(Dataset records)
---

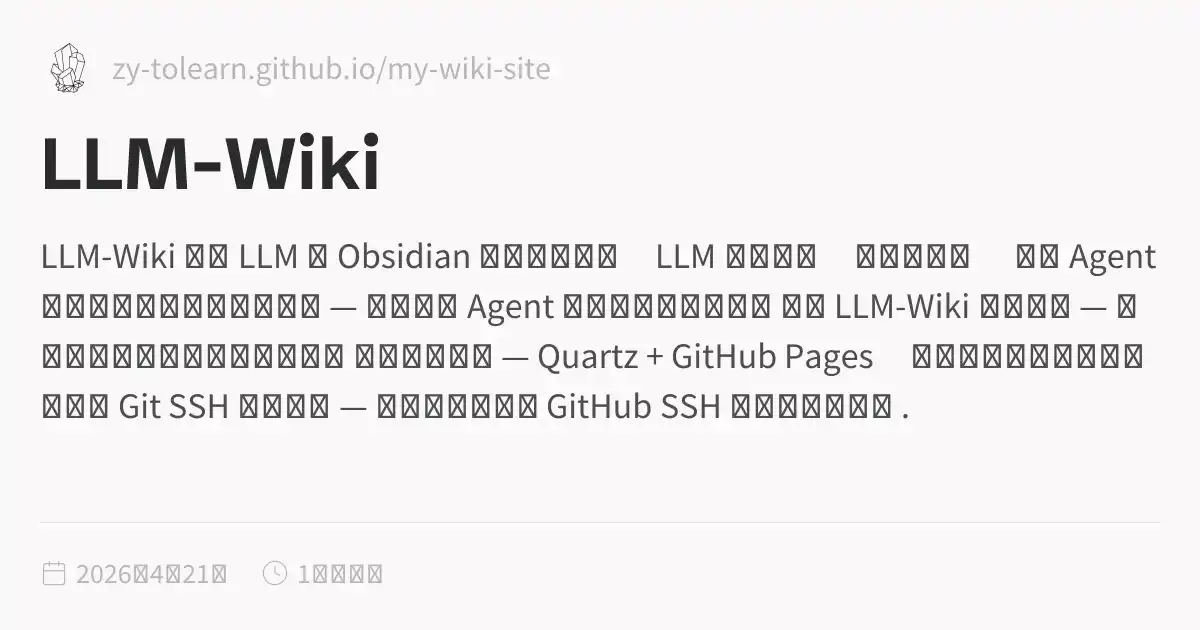
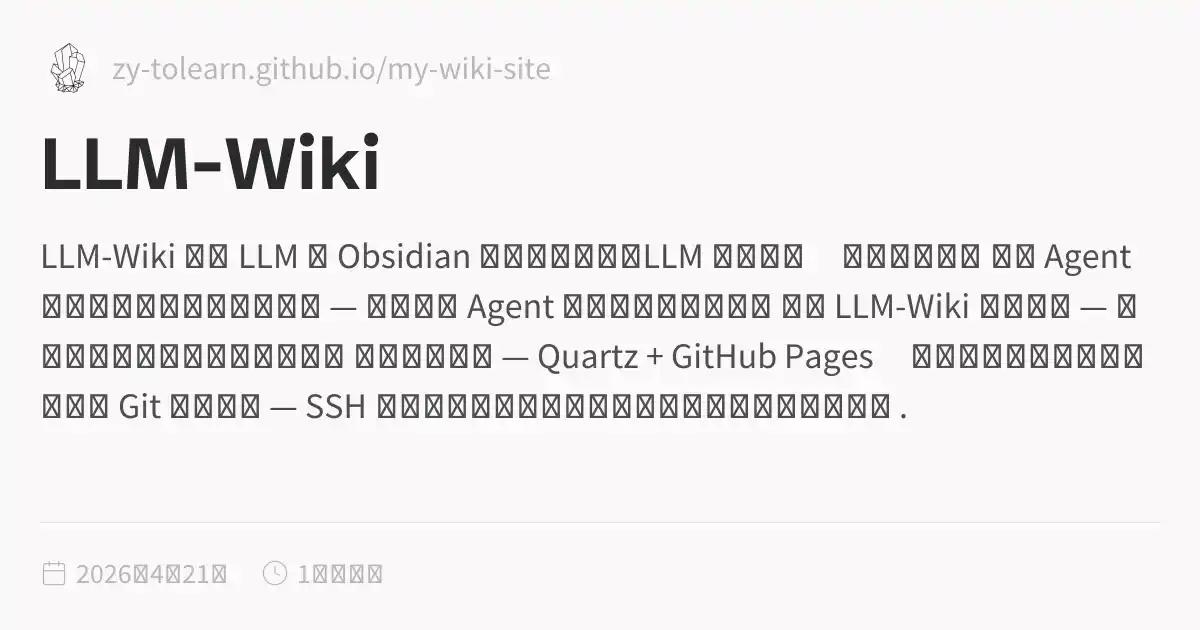
deploy: Zy-Tolearn/LLM-Wiki@4b25b708809fc4e64622458ff9b30b05627f9843

Changed region(s): [[0.4933, 0.3619, 0.9867, 0.4524], [0.4317, 0.6032, 0.74, 0.6635], [0.1233, 0.6032, 0.3083, 0.6635]]

diff --git a/index.html b/index.html
@@ -1,5 +1,5 @@
 <!DOCTYPE html>
-<html lang="zh" dir="ltr"><head><title>LLM-Wiki</title><meta charset="utf-8"/><link rel="preconnect" href="https://fonts.googleapis.com"/><link rel="preconnect" href="https://fonts.gstatic.com"/><link rel="stylesheet" href="https://fonts.googleapis.com/css2?family=Schibsted Grotesk:wght@400;700&amp;family=Source Sans Pro:ital,wght@0,400;0,600;1,400;1,600&amp;family=IBM Plex Mono:wght@400;600&amp;display=swap"/><link rel="preconnect" href="https://cdnjs.cloudflare.com" crossorigin="anonymous"/><meta name="viewport" content="width=device-width, initial-scale=1.0"/><meta name="og:site_name" content="LLM-Wiki"/><meta property="og:title" content="LLM-Wiki"/><meta property="og:type" content="website"/><meta name="twitter:card" content="summary_large_image"/><meta name="twitter:title" content="LLM-Wiki"/><meta name="twitter:description" content="LLM-Wiki 基于 LLM 与 Obsidian 的个人知识库。LLM 负责簿记，人负责策展。 文章 Agent 意图判断与连续执行方法论 — 构建好用 Agent 的工程化八步流水线 流程 LLM-Wiki 搭建流程 — 从零搭建的完整步骤与踩坑记录 博客发布流程 — Quartz + GitHub Pages，私有仓库构建推送到公开仓库 Git SSH 配置指南 — 公钥私钥原理与 GitHub SSH 连接配置全流程 ."/><meta property="og:description" content="LLM-Wiki 基于 LLM 与 Obsidian 的个人知识库。LLM 负责簿记，人负责策展。 文章 Agent 意图判断与连续执行方法论 — 构建好用 Agent 的工程化八步流水线 流程 LLM-Wiki 搭建流程 — 从零搭建的完整步骤与踩坑记录 博客发布流程 — Quartz + GitHub Pages，私有仓库构建推送到公开仓库 Git SSH 配置指南 — 公钥私钥原理与 GitHub SSH 连接配置全流程 ."/><meta property="og:image:alt" content="LLM-Wiki 基于 LLM 与 Obsidian 的个人知识库。LLM 负责簿记，人负责策展。 文章 Agent 意图判断与连续执行方法论 — 构建好用 Agent 的工程化八步流水线 流程 LLM-Wiki 搭建流程 — 从零搭建的完整步骤与踩坑记录 博客发布流程 — Quartz + GitHub Pages，私有仓库构建推送到公开仓库 Git SSH 配置指南 — 公钥私钥原理与 GitHub SSH 连接配置全流程 ."/><meta property="twitter:domain" content="zy-tolearn.github.io/my-wiki-site"/><meta property="og:url" content="https://zy-tolearn.github.io/my-wiki-site/index"/><meta property="twitter:url" content="https://zy-tolearn.github.io/my-wiki-site/index"/><link rel="icon" href="./static/icon.png"/><meta name="description" content="LLM-Wiki 基于 LLM 与 Obsidian 的个人知识库。LLM 负责簿记，人负责策展。 文章 Agent 意图判断与连续执行方法论 — 构建好用 Agent 的工程化八步流水线 流程 LLM-Wiki 搭建流程 — 从零搭建的完整步骤与踩坑记录 博客发布流程 — Quartz + GitHub Pages，私有仓库构建推送到公开仓库 Git SSH 配置指南 — 公钥私钥原理与 GitHub SSH 连接配置全流程 ."/><meta name="generator" content="Quartz"/><link href="./index.css" rel="stylesheet" type="text/css" data-persist="true"/><style>.expand-button {
+<html lang="zh" dir="ltr"><head><title>LLM-Wiki</title><meta charset="utf-8"/><link rel="preconnect" href="https://fonts.googleapis.com"/><link rel="preconnect" href="https://fonts.gstatic.com"/><link rel="stylesheet" href="https://fonts.googleapis.com/css2?family=Schibsted Grotesk:wght@400;700&amp;family=Source Sans Pro:ital,wght@0,400;0,600;1,400;1,600&amp;family=IBM Plex Mono:wght@400;600&amp;display=swap"/><link rel="preconnect" href="https://cdnjs.cloudflare.com" crossorigin="anonymous"/><meta name="viewport" content="width=device-width, initial-scale=1.0"/><meta name="og:site_name" content="LLM-Wiki"/><meta property="og:title" content="LLM-Wiki"/><meta property="og:type" content="website"/><meta name="twitter:card" content="summary_large_image"/><meta name="twitter:title" content="LLM-Wiki"/><meta name="twitter:description" content="LLM-Wiki 基于 LLM 与 Obsidian 的个人知识库。LLM 负责簿记，人负责策展。 文章 Agent 意图判断与连续执行方法论 — 构建好用 Agent 的工程化八步流水线 流程 LLM-Wiki 搭建流程 — 从零搭建的完整步骤与踩坑记录 博客发布流程 — Quartz + GitHub Pages，私有仓库构建推送到公开仓库 Git 实战指南 — SSH 配置、日常提交推送、同步拉取与冲突解决全流程 ."/><meta property="og:description" content="LLM-Wiki 基于 LLM 与 Obsidian 的个人知识库。LLM 负责簿记，人负责策展。 文章 Agent 意图判断与连续执行方法论 — 构建好用 Agent 的工程化八步流水线 流程 LLM-Wiki 搭建流程 — 从零搭建的完整步骤与踩坑记录 博客发布流程 — Quartz + GitHub Pages，私有仓库构建推送到公开仓库 Git 实战指南 — SSH 配置、日常提交推送、同步拉取与冲突解决全流程 ."/><meta property="og:image:alt" content="LLM-Wiki 基于 LLM 与 Obsidian 的个人知识库。LLM 负责簿记，人负责策展。 文章 Agent 意图判断与连续执行方法论 — 构建好用 Agent 的工程化八步流水线 流程 LLM-Wiki 搭建流程 — 从零搭建的完整步骤与踩坑记录 博客发布流程 — Quartz + GitHub Pages，私有仓库构建推送到公开仓库 Git 实战指南 — SSH 配置、日常提交推送、同步拉取与冲突解决全流程 ."/><meta property="twitter:domain" content="zy-tolearn.github.io/my-wiki-site"/><meta property="og:url" content="https://zy-tolearn.github.io/my-wiki-site/index"/><meta property="twitter:url" content="https://zy-tolearn.github.io/my-wiki-site/index"/><link rel="icon" href="./static/icon.png"/><meta name="description" content="LLM-Wiki 基于 LLM 与 Obsidian 的个人知识库。LLM 负责簿记，人负责策展。 文章 Agent 意图判断与连续执行方法论 — 构建好用 Agent 的工程化八步流水线 流程 LLM-Wiki 搭建流程 — 从零搭建的完整步骤与踩坑记录 博客发布流程 — Quartz + GitHub Pages，私有仓库构建推送到公开仓库 Git 实战指南 — SSH 配置、日常提交推送、同步拉取与冲突解决全流程 ."/><meta name="generator" content="Quartz"/><link href="./index.css" rel="stylesheet" type="text/css" data-persist="true"/><style>.expand-button {
   position: absolute;
   display: flex;
   float: right;
@@ -115,7 +115,7 @@ pre:hover > .expand-button {
   padding: 0 12px;
   font-size: 14px;
 }
[2 lines of base64/hex data omitted]
 <p>基于 LLM 与 Obsidian 的个人知识库。LLM 负责簿记，人负责策展。</p>
 <h2 id="文章">文章<a role="anchor" aria-hidden="true" tabindex="-1" data-no-popover="true" href="#文章" class="internal"><svg width="18" height="18" viewBox="0 0 24 24" fill="none" stroke="currentColor" stroke-width="2" stroke-linecap="round" stroke-linejoin="round"><path d="M10 13a5 5 0 0 0 7.54.54l3-3a5 5 0 0 0-7.07-7.07l-1.72 1.71"></path><path d="M14 11a5 5 0 0 0-7.54-.54l-3 3a5 5 0 0 0 7.07 7.07l1.71-1.71"></path></svg></a></h2>
 <ul>
@@ -125,7 +125,7 @@ pre:hover > .expand-button {
 <ul>
 <li><a href="./analyses/llm-wiki搭建流程" class="internal alias" data-slug="analyses/llm-wiki搭建流程">LLM-Wiki 搭建流程</a> — 从零搭建的完整步骤与踩坑记录</li>
 <li><a href="./analyses/博客发布流程" class="internal alias" data-slug="analyses/博客发布流程">博客发布流程</a> — Quartz + GitHub Pages，私有仓库构建推送到公开仓库</li>
-<li><a href="./analyses/git-ssh配置指南" class="internal alias" data-slug="analyses/git-ssh配置指南">Git SSH 配置指南</a> — 公钥私钥原理与 GitHub SSH 连接配置全流程</li>
+<li><a href="./analyses/git-ssh配置指南" class="internal alias" data-slug="analyses/git-ssh配置指南">Git 实战指南</a> — SSH 配置、日常提交推送、同步拉取与冲突解决全流程</li>
 </ul></article><hr/><div class="page-footer"></div></div><div class="right sidebar"><div class="graph"><h3>关系图谱</h3><div class="graph-outer"><div class="graph-container" data-cfg="{&quot;drag&quot;:true,&quot;zoom&quot;:true,&quot;depth&quot;:1,&quot;scale&quot;:1.1,&quot;repelForce&quot;:0.5,&quot;centerForce&quot;:0.3,&quot;linkDistance&quot;:30,&quot;fontSize&quot;:0.6,&quot;opacityScale&quot;:1,&quot;showTags&quot;:true,&quot;removeTags&quot;:[],&quot;focusOnHover&quot;:false,&quot;enableRadial&quot;:false}"></div><button class="global-graph-icon" aria-label="Global Graph"><svg version="1.1" xmlns="http://www.w3.org/2000/svg" xmlns:xlink="http://www.w3.org/1999/xlink" x="0px" y="0px" viewBox="0 0 55 55" fill="currentColor" xml:space="preserve"><path d="M49,0c-3.309,0-6,2.691-6,6c0,1.035,0.263,2.009,0.726,2.86l-9.829,9.829C32.542,17.634,30.846,17,29,17
                 s-3.542,0.634-4.898,1.688l-7.669-7.669C16.785,10.424,17,9.74,17,9c0-2.206-1.794-4-4-4S9,6.794,9,9s1.794,4,4,4
                 c0.74,0,1.424-0.215,2.019-0.567l7.669,7.669C21.634,21.458,21,23.154,21,25s0.634,3.542,1.688,4.897L10.024,42.562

---

Exercise goal:
Copy, from the data above, every line where the word "ssh配置指南" appears.

Result of this task:
-<li><a href="./analyses/git-ssh配置指南" class="internal alias" data-slug="analyses/git-ssh配置指南">Git SSH 配置指南</a> — 公钥私钥原理与 GitHub SSH 连接配置全流程</li>
+<li><a href="./analyses/git-ssh配置指南" class="internal alias" data-slug="analyses/git-ssh配置指南">Git 实战指南</a> — SSH 配置、日常提交推送、同步拉取与冲突解决全流程</li>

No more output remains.